UNITED STATES of America, Plaintiff,
Aaron SCOLNICK and Hyman Scolnick, Defendants.

Civ. A. No. 59-113-F.

United States District Court D. Massachusetts.

June 20, 1963.

W. Arthur Garrity, Jr., U. S. Atty., William C. Madden, Asst. U. S. Atty., for plaintiff.

Francis M. Qua, Lowell, Mass., for Union National Bank.

Dean Nicholson, Haverhill, Mass., for A. Scolnick and H. Scolnick.

FRANCIS J. W. FORD, District Judge.

In this action the United States seeks to recover from defendants damages under 31 U.S.C.A. §§ 231 and 232 resulting from an alleged presentation of false claims against the United States, or alternatively to recover from the defendants amounts by which they were unjustly *409 enriched as a result of payments allegedly made by the United States by mistake.

Defendant Aaron Scolnick at the times material here was president, treasurer and principal stockholder of Production, Inc., a Massachusetts corporation with a place of business in Lowell. On November 21, 1952 Production, Inc. entered into a contract with the Armed Services Textile and Apparel Procurement Agency (ASTAPA), an agency of the United States, to manufacture for the United States 32,000 duffel bags, at a price of 68¢ each, for a total price of $21,760.

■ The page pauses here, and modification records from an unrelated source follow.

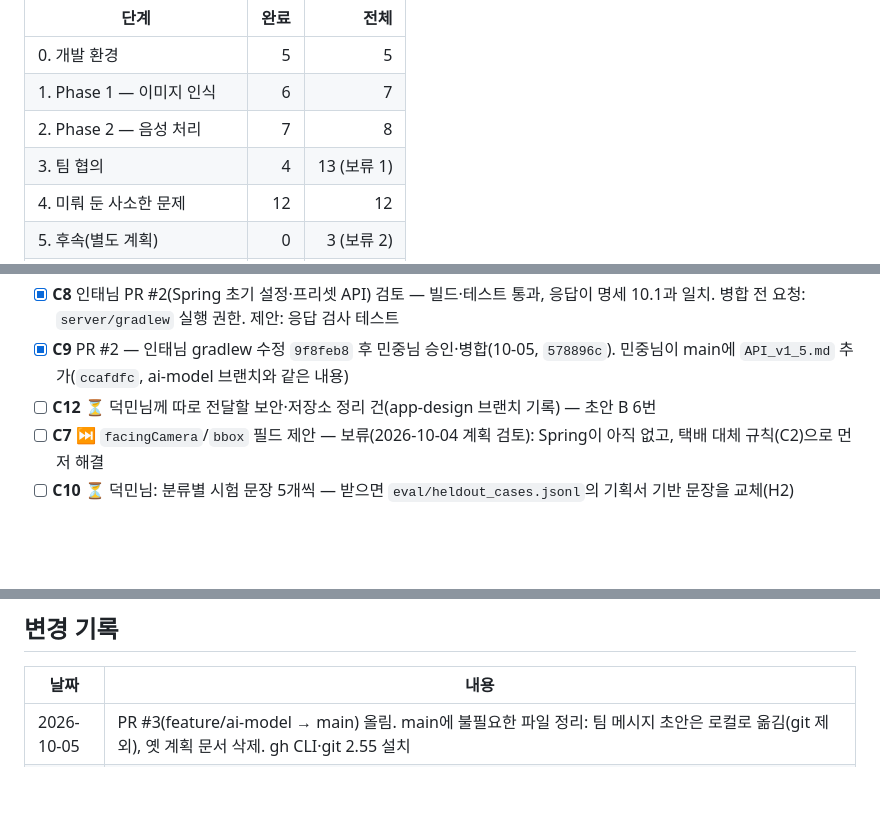
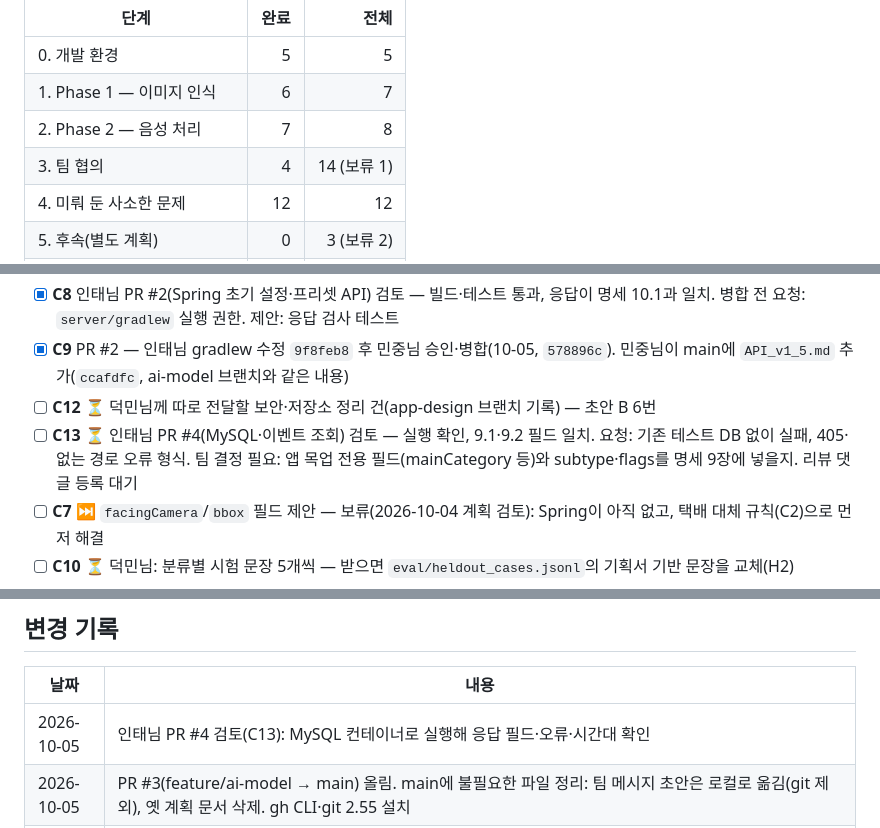
Before and after one commit to centreject/DataCat, a Markdown page: model-service/PROGRESS.md, 3 parts joined by grey strips. Drawn GitHub-style; blank space fills up the shorter version.

Commit message:
docs(progress): PR #4 review (C13)
Co-Authored-By: Claude Opus 5.5 <noreply@anthropic.com>

```diff
--- a/model-service/PROGRESS.md
+++ b/model-service/PROGRESS.md
@@ -11,7 +11,7 @@
 | 0. 개발 환경 | 5 | 5 |
 | 1. Phase 1 — 이미지 인식 | 6 | 7 |
 | 2. Phase 2 — 음성 처리 | 7 | 8 |
-| 3. 팀 협의 | 4 | 13 (보류 1) |
+| 3. 팀 협의 | 4 | 14 (보류 1) |
 | 4. 미뤄 둔 사소한 문제 | 12 | 12 |
 | 5. 후속(별도 계획) | 0 | 3 (보류 2) |
 | 6. 덕민님 상황 분류 기획 반영 | 6 | 6 |
@@ -107,6 +107,7 @@
 - [x] **C8** 인태님 PR #2(Spring 초기 설정·프리셋 API) 검토 — 빌드·테스트 통과, 응답이 명세 10.1과 일치. 병합 전 요청: `server/gradlew` 실행 권한. 제안: 응답 검사 테스트
 - [x] **C9** PR #2 — 인태님 gradlew 수정 `9f8feb8` 후 민중님 승인·병합(10-05, `578896c`). 민중님이 main에 `API_v1_5.md` 추가(`ccafdfc`, ai-model 브랜치와 같은 내용)
 - [ ] **C12** ⏳ 덕민님께 따로 전달할 보안·저장소 정리 건(app-design 브랜치 기록) — 초안 B 6번
+- [ ] **C13** ⏳ 인태님 PR #4(MySQL·이벤트 조회) 검토 — 실행 확인, 9.1·9.2 필드 일치. 요청: 기존 테스트 DB 없이 실패, 405·없는 경로 오류 형식. 팀 결정 필요: 앱 목업 전용 필드(mainCategory 등)와 subtype·flags를 명세 9장에 넣을지. 리뷰 댓글 등록 대기
 - [ ] **C7** ⏭️ `facingCamera`/`bbox` 필드 제안 — 보류(2026-10-04 계획 검토): Spring이 아직 없고, 택배 대체 규칙(C2)으로 먼저 해결
 - [ ] **C10** ⏳ 덕민님: 분류별 시험 문장 5개씩 — 받으면 `eval/heldout_cases.jsonl`의 기획서 기반 문장을 교체(H2)
 - [ ] **C11** ⏳ 수연님: 녹음 형식 WAV 16-bit·16kHz·모노 안내 — 초안 D
@@ -164,6 +165,7 @@
 
 | 날짜 | 내용 |
 |---|---|
+| 2026-10-05 | 인태님 PR #4 검토(C13): MySQL 컨테이너로 실행해 응답 필드·오류·시간대 확인 |
 | 2026-10-05 | PR #3(feature/ai-model → main) 올림. main에 불필요한 파일 정리: 팀 메시지 초안은 로컬로 옮김(git 제외), 옛 계획 문서 삭제. gh CLI·git 2.55 설치 |
 | 2026-10-05 | 통합 시험 1차(I1): 세 브랜치 병합 상태로 앱·목업 API·모델 가짜 서버·Spring 함께 기동, 11개 항목 통과. 프리셋 목업/명세 불일치 발견 → 초안 B·C에 추가 |
 | 2026-10-05 | PR #2 병합(C9 완료), main에 API v1.5. 세 브랜치(ai-model·app-design·hardware-design)를 main에 차례로 합치는 시험 병합: 충돌 없음(임시 작업 폴더에서만, GitHub 변경 없음) |
```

By May 1, 1953 none of these bags had been delivered to the United States. On that date the United States, Production, Inc. and Small Defense Plants Administration (SDPA), another agency of the United States, entered into a so-called tripartite agreement, under the terms of which SDPA was substituted for Production, Inc. as prime contractor on the duffel bag contract. The purpose of this new arrangement was to enable Production, Inc. to get financial help from SDPA to enable it to complete the work on the duffel bags.

On the same date, May 1, 1953, Production, Inc. entered into a subcontract with SDPA under which Production, Inc. was to manufacture the duffel bags called for by the prime contract. Under this subcontract it was agreed that the contracting officer might make partial payments to Production, Inc. in advance of delivery of the duffel bags. During the period from May 1, 1953 through June 30, 1953 SDPA made eight partial payments to Production, Inc. totaling $10,103.22.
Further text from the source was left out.